Contemporary field jackets inherit this legacy of practical yet elegant design. But this also sets a high bar: it’s not enough to have four pockets and a stand-up collar. You need to have all the substance of the old jackets, and enough subtle innovation to justify remaking a classic.
Images by Alex Natt | Words by Alex Freeling
An obsession with materials and manufacturing explains why Ten c offers some of the best modern outerwear today. The brand has spent a decade focused on military-derived outdoor gear, developing unique fabrics and a distinctive worn-in style along the way. The label is steered by creative directors Paul Harvey and Alessandro Pungetti. Harvey cut his teeth at Italian luxury streetwear label Stone Island, while Pungetti was working at sister brand C.P. Company. Both come from the stable of legendary designer and innovator Massimo Osti, famed for developing and popularising garment dyeing, a technically challenging process where clothes are coloured after they are made, creating a dappled, broken-in effect.
Harvey and Pungetti combine the technical know-how and ambition of their previous brands with a heavy dose of stylistic restraint: Ten c garments are more classic in sensibility, letting fabric and silhouette do the talking rather than logos.
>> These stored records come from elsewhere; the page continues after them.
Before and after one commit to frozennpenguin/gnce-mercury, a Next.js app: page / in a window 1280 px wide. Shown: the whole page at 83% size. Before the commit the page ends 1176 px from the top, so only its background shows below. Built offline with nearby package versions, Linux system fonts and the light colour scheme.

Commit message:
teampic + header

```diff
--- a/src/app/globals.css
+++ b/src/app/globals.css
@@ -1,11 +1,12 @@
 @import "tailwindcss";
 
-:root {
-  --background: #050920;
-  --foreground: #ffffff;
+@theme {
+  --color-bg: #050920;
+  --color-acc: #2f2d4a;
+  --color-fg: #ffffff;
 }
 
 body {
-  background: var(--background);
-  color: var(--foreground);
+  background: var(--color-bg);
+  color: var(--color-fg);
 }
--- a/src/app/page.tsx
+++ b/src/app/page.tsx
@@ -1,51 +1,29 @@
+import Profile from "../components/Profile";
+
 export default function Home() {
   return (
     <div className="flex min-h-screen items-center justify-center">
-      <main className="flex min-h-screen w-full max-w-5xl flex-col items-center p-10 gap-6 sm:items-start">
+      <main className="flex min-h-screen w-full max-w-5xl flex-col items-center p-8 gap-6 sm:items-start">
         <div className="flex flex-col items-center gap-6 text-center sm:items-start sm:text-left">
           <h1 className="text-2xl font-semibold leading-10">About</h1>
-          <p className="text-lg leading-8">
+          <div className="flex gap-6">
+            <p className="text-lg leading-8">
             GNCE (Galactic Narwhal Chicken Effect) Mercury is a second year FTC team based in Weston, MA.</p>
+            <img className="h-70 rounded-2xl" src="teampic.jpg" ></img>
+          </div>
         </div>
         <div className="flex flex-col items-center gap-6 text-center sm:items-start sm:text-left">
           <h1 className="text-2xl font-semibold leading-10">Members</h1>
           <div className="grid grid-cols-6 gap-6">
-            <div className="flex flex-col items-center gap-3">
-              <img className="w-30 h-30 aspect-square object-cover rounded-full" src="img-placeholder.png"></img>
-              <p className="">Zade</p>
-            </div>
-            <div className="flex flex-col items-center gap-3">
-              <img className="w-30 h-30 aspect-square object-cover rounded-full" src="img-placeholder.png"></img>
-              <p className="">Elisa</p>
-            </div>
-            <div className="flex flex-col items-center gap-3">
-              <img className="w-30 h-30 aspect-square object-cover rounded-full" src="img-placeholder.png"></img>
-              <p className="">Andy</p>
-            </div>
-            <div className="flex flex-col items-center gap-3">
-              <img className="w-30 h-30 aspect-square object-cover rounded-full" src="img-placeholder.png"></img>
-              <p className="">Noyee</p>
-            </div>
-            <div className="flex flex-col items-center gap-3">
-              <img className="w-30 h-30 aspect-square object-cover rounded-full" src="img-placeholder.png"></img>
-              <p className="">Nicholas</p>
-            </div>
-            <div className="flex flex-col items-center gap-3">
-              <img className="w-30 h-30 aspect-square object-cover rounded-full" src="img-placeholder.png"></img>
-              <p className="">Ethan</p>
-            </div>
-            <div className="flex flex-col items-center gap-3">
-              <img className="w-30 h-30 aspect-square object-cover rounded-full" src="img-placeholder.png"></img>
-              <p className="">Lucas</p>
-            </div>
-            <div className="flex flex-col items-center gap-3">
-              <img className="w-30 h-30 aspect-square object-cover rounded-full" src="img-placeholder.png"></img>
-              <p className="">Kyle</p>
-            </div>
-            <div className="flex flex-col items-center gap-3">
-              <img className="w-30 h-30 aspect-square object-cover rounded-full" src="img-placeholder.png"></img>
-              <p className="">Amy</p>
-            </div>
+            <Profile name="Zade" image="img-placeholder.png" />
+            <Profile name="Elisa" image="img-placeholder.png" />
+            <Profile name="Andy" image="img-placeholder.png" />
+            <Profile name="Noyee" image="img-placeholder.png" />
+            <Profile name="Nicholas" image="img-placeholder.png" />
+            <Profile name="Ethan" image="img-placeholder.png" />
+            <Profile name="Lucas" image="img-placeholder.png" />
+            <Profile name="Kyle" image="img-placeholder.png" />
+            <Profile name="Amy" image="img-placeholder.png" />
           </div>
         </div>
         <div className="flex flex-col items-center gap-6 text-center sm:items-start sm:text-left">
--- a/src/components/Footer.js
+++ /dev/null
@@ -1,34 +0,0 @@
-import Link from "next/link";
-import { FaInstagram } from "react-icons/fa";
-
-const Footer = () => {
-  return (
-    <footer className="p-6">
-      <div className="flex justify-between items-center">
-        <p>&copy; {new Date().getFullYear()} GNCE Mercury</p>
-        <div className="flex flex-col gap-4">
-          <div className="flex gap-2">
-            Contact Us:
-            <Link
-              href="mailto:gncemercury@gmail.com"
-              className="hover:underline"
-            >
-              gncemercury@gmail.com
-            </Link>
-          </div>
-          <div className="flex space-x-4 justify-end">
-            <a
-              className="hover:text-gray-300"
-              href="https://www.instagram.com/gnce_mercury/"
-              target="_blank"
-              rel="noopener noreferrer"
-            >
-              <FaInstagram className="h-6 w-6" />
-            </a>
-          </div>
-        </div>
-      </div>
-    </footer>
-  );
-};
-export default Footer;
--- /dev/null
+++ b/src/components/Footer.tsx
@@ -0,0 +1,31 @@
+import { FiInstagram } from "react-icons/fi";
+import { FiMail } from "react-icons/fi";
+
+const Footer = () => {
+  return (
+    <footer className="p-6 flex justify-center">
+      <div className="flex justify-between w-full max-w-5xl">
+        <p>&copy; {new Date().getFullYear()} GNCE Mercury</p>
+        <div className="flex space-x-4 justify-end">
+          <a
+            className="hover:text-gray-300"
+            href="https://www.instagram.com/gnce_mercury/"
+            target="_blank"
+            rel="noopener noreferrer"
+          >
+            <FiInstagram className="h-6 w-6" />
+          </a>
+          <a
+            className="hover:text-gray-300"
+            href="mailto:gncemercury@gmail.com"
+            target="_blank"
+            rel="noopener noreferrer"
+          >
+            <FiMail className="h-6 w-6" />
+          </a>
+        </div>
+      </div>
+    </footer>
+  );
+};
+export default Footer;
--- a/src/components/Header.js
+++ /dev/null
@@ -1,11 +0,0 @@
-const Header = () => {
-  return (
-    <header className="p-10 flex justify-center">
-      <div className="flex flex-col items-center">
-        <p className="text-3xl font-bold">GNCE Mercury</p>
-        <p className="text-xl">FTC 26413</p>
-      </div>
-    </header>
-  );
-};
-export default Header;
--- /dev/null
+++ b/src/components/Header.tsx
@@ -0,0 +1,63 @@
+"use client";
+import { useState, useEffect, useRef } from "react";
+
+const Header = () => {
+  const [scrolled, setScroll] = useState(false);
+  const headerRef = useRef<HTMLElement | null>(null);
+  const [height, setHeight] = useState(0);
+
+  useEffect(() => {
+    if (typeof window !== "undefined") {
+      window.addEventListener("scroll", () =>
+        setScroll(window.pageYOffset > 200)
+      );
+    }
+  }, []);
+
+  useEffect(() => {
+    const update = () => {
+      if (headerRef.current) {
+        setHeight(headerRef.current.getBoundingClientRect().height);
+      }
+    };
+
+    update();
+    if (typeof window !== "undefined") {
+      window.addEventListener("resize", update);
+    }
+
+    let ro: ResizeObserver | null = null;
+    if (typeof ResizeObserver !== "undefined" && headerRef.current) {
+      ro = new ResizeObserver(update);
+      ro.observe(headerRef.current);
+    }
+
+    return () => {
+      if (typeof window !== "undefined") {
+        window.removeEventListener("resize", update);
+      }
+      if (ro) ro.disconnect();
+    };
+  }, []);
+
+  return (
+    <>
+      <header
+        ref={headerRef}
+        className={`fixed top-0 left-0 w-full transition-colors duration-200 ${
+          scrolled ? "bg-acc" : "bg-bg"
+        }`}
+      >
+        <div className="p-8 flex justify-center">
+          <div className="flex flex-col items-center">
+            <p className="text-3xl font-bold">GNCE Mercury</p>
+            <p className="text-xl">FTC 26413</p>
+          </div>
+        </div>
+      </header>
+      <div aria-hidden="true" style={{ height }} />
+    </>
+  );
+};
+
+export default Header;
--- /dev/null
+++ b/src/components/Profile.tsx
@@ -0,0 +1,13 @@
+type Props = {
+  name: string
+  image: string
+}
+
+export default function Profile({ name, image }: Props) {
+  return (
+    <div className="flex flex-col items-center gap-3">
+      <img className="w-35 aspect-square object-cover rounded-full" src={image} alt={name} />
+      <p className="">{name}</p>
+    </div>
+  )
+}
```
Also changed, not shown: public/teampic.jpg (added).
The result is a combination of British and Italian design instincts: the stress on tradition, endurance, and discretion that can be seen in sober British countrywear, and the love of technical innovation, comfort, and fun that has made Italian design famous across the world.
This season Trunk presents Ten C’s take on the field jacket. It’s derived from the US Army M-65, a shorter and more modern cut that’s closer to a bomber jacket than the older mid-length M-43. All the essential features are here: four generous front pockets, two on the chest and two on the hips; a front zip concealed under a press stud closure; drawstring waist cinch; and a concealed hood zipped into the collar.
The Ten C model adds scrupulous attention to materials and design. It’s made in an exclusive Japanese technical fabric that’s knitted, rather than woven, for density and protection from the elements, combined with top-of-the-line hardware. Details such as the overlapping bellows construction at the underarm give extra mobility, while meticulous overstitching and reinforcement provide longevity and an understated design accent.
As you’d expect from its pedigree, Ten C’s field jacket is garment dyed. With technical fabrics, the process is much more challenging than with cottons, but the payoff is a product that’s immediately softened and given a depth of colour that brings out edge stitching and seams with subtle faded patterns. It’s a marriage of high-performance technical nylon jersey with a character closer to denim: rugged, broken-in, and built to age gracefully.
Offered in tan and olive, the jacket is a versatile option for three seasons of casual occasions, pairing with anything from chinos and a casual shirt in spring through to denim and sweaters in autumn. The refined and balanced design is perfect for a relaxed city weekend, but comes with the endurance and technical heft that prove its worth in an unexpected storm, or serious country hike, year after year.
Shop Ten c here.